In "The Most Dangerous Game", who is more characterized, General Zaroff or Rainsford?
One could argue that Rainsford is more characterized throughout the short story "The Most Dangerous Game." Connell utilizes third person limited narration to characterize Rainsford by describing his inner feelings and emotions. Rainsford is also portrayed as a dynamic character as he goes from being a callous, unsympathetic hunter, to a person who fully understands what it is like to be hunted.
Rainsford's inner thoughts are described as Connell illustrates his panic after falling off the yacht and his sense of comfort when he initially sits down to dinner at Zaroff's chateau. Rainford's sense of anxiety and fear is also portrayed as he attempts to avoid Zaroff throughout Ship-Trap Island. Rainsford's sense of danger and primal instincts are also revealed when he surprises the general in his own room at the end of the novel.
The third person limited narration allows Connell to focus on Rainsford's personal thoughts and emotions while he objectively describes General Zaroff's behaviors and comments. Essentially, Rainsford is more characterized than General Zaroff because the reader never has perspective on the general's inner thoughts and emotions like they do for Rainsford.
The characterization we receive most is that of Rainsford. This is for a few reasons:
1) We see him before, during, and after his run-in with Zaroff, whereas we only learn about Zaroff during his interactions with Rainsford.
2) We are given a description of Zaroff from Rainsford's point of view, showing us not only how Zaroff looks and acts, but also Rainsford's interpretation of his look and mannerisms.

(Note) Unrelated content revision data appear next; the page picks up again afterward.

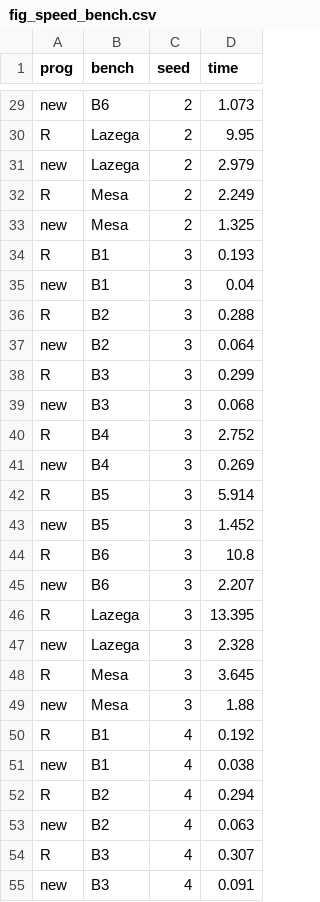
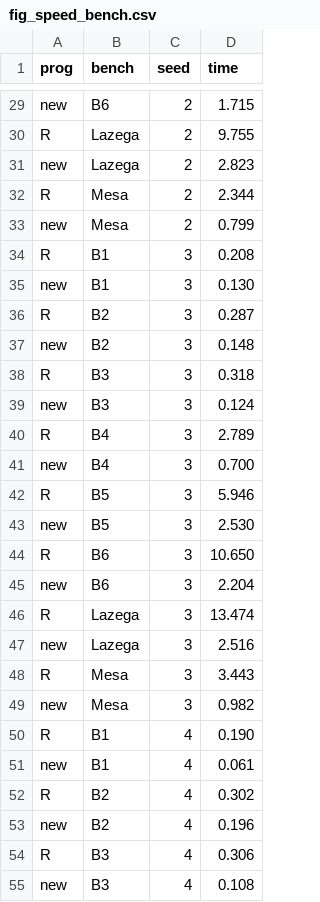
Before and after one commit to thomas-u-grund/nwergm, a CSV file: replication/article/fig_speed_bench.csv, drawn as a sheet; only a part is shown, gaps mark what is left out; the diff covers the shown part only; the diff names each change by its address in the sheet, - before the commit and + after, or states it on an @@ line.

```diff
--- a/replication/article/fig_speed_bench.csv
+++ b/replication/article/fig_speed_bench.csv
-D29 (time): 1.073
+D29 (time): 1.715
-D30 (time): 9.95
+D30 (time): 9.755
-D31 (time): 2.979
+D31 (time): 2.823
-D32 (time): 2.249
+D32 (time): 2.344
-D33 (time): 1.325
+D33 (time): 0.799
-D34 (time): 0.193
+D34 (time): 0.208
-D35 (time): 0.04
+D35 (time): 0.130
-D36 (time): 0.288
+D36 (time): 0.287
-D37 (time): 0.064
+D37 (time): 0.148
-D38 (time): 0.299
+D38 (time): 0.318
-D39 (time): 0.068
+D39 (time): 0.124
-D40 (time): 2.752
+D40 (time): 2.789
-D41 (time): 0.269
+D41 (time): 0.700
-D42 (time): 5.914
+D42 (time): 5.946
-D43 (time): 1.452
+D43 (time): 2.530
-D44 (time): 10.8
+D44 (time): 10.650
-D45 (time): 2.207
+D45 (time): 2.204
-D46 (time): 13.395
+D46 (time): 13.474
-D47 (time): 2.328
+D47 (time): 2.516
-D48 (time): 3.645
+D48 (time): 3.443
-D49 (time): 1.88
+D49 (time): 0.982
-D50 (time): 0.192
+D50 (time): 0.190
-D51 (time): 0.038
+D51 (time): 0.061
-D52 (time): 0.294
+D52 (time): 0.302
-D53 (time): 0.063
+D53 (time): 0.196
-D54 (time): 0.307
+D54 (time): 0.306
-D55 (time): 0.091
+D55 (time): 0.108
```
Also changed, not shown: 84 edited cells elsewhere in this file, replication/results/fig_speed_bench.csv, 5 other files.
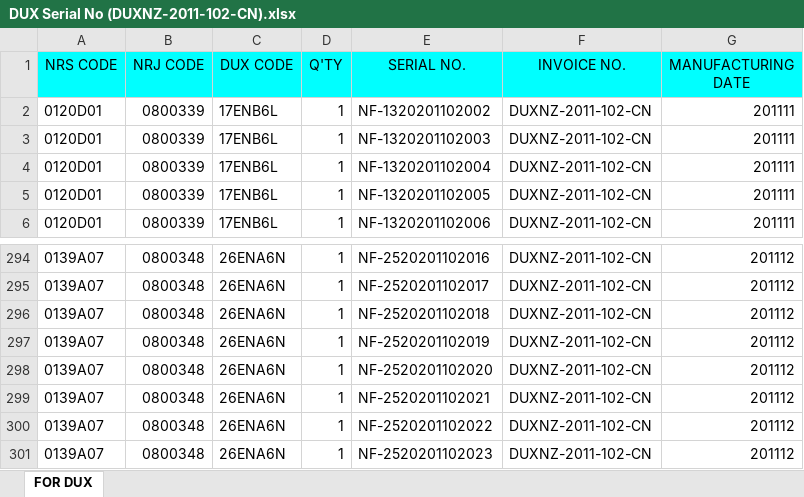
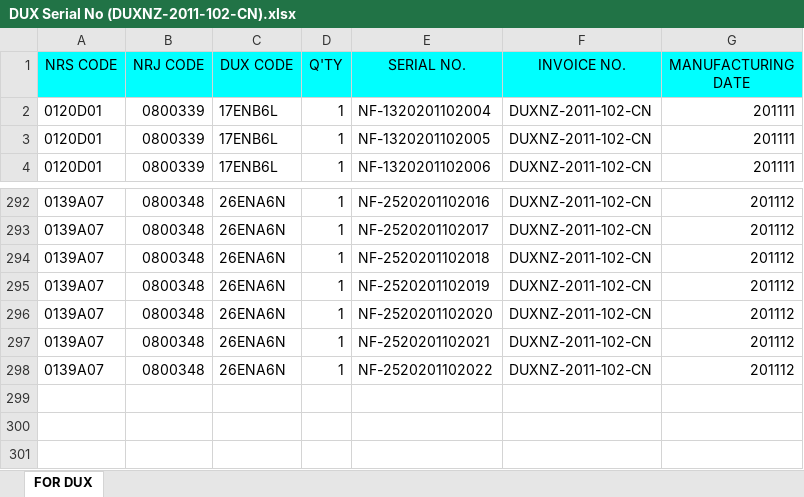
Before and after one commit to saahiluberoi/SerialNumberUpload, an Excel workbook: excel sheets/DUX Serial No (DUXNZ-2011-102-CN).xlsx, sheet FOR DUX, drawn as a sheet; only a part is shown, gaps mark what is left out; values as stored, in another font and other column widths than the file's, no borders; the diff names each change by its address in the sheet, - before the commit and + after, or states it on an @@ line.

Commit message:
Updated Serial Number Upload - New UI - Improved Performance

```diff
--- a/excel sheets/DUX Serial No (DUXNZ-2011-102-CN).xlsx (sheet FOR DUX)
+++ b/excel sheets/DUX Serial No (DUXNZ-2011-102-CN).xlsx (sheet FOR DUX)
-row 2: 0120D01 | 0800339 | 17ENB6L | 1 | NF-1320201102002 | DUXNZ-2011-102-CN | 201111
-row 3: 0120D01 | 0800339 | 17ENB6L | 1 | NF-1320201102003 | DUXNZ-2011-102-CN | 201111
-row 301: 0139A07 | 0800348 | 26ENA6N | 1 | NF-2520201102023 | DUXNZ-2011-102-CN | 201112
```
Also changed, not shown: 8 other files.
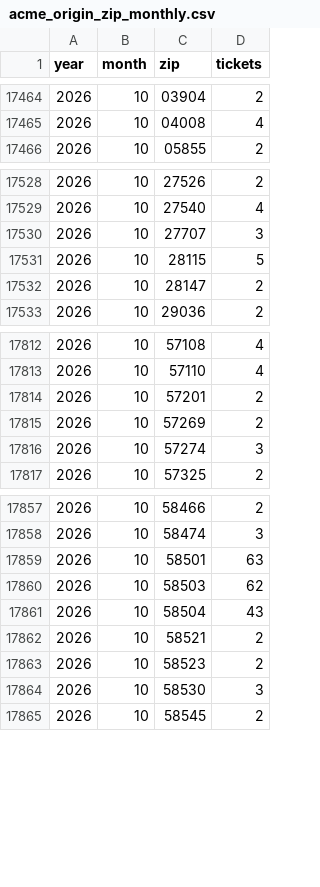
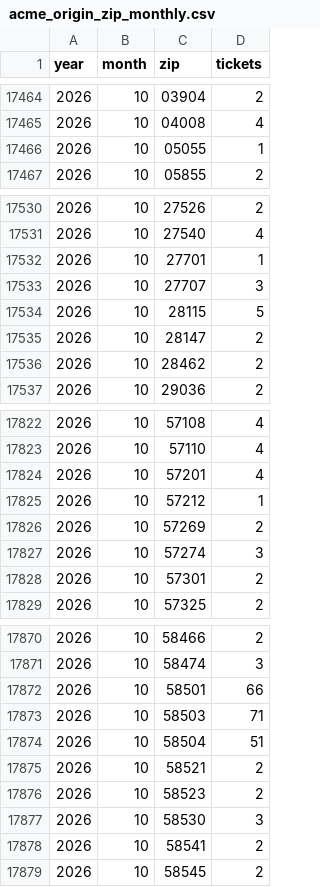
Before and after one commit to Theodore-Roosevelt-Presidential-Library/TourismData, a CSV file: data/acme_origin_zip_monthly.csv, drawn as a sheet; only a part is shown, gaps mark what is left out; the diff covers the shown part only.

```diff
--- a/data/acme_origin_zip_monthly.csv
+++ b/data/acme_origin_zip_monthly.csv
@@ -17465,2 +17465,3 @@ year,month,zip,tickets
 2026,10,04008,4
+2026,10,05055,1
 2026,10,05855,2
@@ -17529,2 +17531,3 @@ year,month,zip,tickets
 2026,10,27540,4
+2026,10,27701,1
 2026,10,27707,3
@@ -17532,2 +17535,3 @@ year,month,zip,tickets
 2026,10,28147,2
+2026,10,28462,2
 2026,10,29036,2
@@ -17813,5 +17823,7 @@ year,month,zip,tickets
 2026,10,57110,4
-2026,10,57201,2
+2026,10,57201,4
+2026,10,57212,1
 2026,10,57269,2
 2026,10,57274,3
+2026,10,57301,2
 2026,10,57325,2
@@ -17858,5 +17871,5 @@ year,month,zip,tickets
 2026,10,58474,3
-2026,10,58501,63
-2026,10,58503,62
-2026,10,58504,43
+2026,10,58501,66
+2026,10,58503,71
+2026,10,58504,51
 2026,10,58521,2
@@ -17864,2 +17877,3 @@ year,month,zip,tickets
 2026,10,58530,3
+2026,10,58541,2
 2026,10,58545,2
```
Also changed, not shown: 18 added rows and 17 edited cells elsewhere in this file, data/acme_checkins_daily.csv, data/acme_origin_zip.csv, 10 other files.
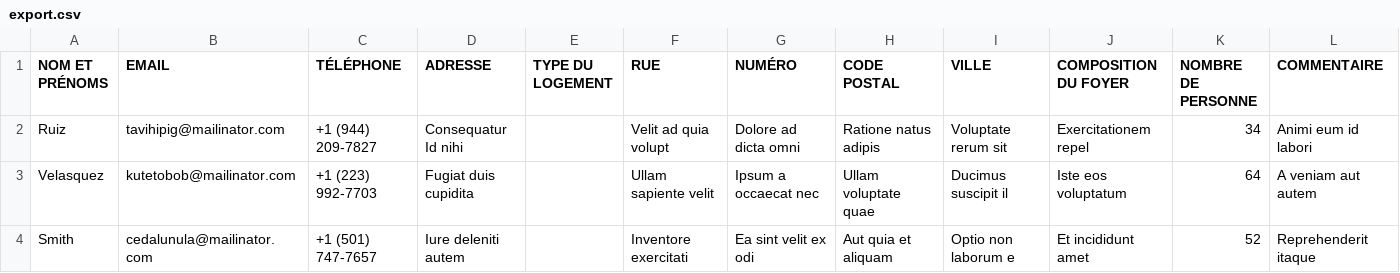
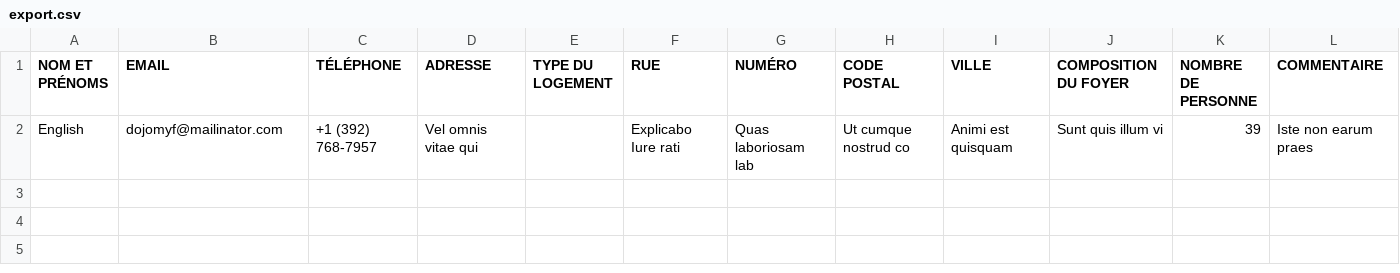
Before and after one commit to Nomena-Raminoheritiana/PixelForce, a CSV file: public/export.csv, drawn as a sheet.

```diff
--- a/public/export.csv
+++ b/public/export.csv
@@ -1,4 +1,2 @@
 "NOM ET PRÉNOMS";EMAIL;TÉLÉPHONE;ADRESSE;"TYPE DU LOGEMENT";RUE;NUMÉRO;"CODE POSTAL";VILLE;"COMPOSITION DU FOYER";"NOMBRE DE PERSONNE";COMMENTAIRE
-Ruiz;tavihipig@mailinator.com;"+1 (944) 209-7827";"Consequatur Id nihi";;"Velit ad quia volupt";"Dolore ad dicta omni";"Ratione natus adipis";"Voluptate rerum sit";"Exercitationem repel";34;"Animi eum id labori"
-Velasquez;kutetobob@mailinator.com;"+1 (223) 992-7703";"Fugiat duis cupidita";;"Ullam sapiente velit";"Ipsum a occaecat nec";"Ullam voluptate quae";"Ducimus suscipit il";"Iste eos voluptatum";64;"A veniam aut autem"
-Smith;cedalunula@mailinator.com;"+1 (501) 747-7657";"Iure deleniti autem";;"Inventore exercitati";"Ea sint velit ex odi";"Aut quia et aliquam";"Optio non laborum e";"Et incididunt amet";52;"Reprehenderit itaque"
+English;dojomyf@mailinator.com;"+1 (392) 768-7957";"Vel omnis vitae qui";;"Explicabo Iure rati";"Quas laboriosam lab";"Ut cumque nostrud co";"Animi est quisquam";"Sunt quis illum vi";39;"Iste non earum praes"
```
Also changed, not shown: 7 other files.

3) We are given a view into the mind of Rainsford, not Zaroff, several times: on the boat, when he arrives on the island, when he meets with Zaroff, and all throughout the hunt we learn how he is thinking his way through the jungle and away from Zaroff.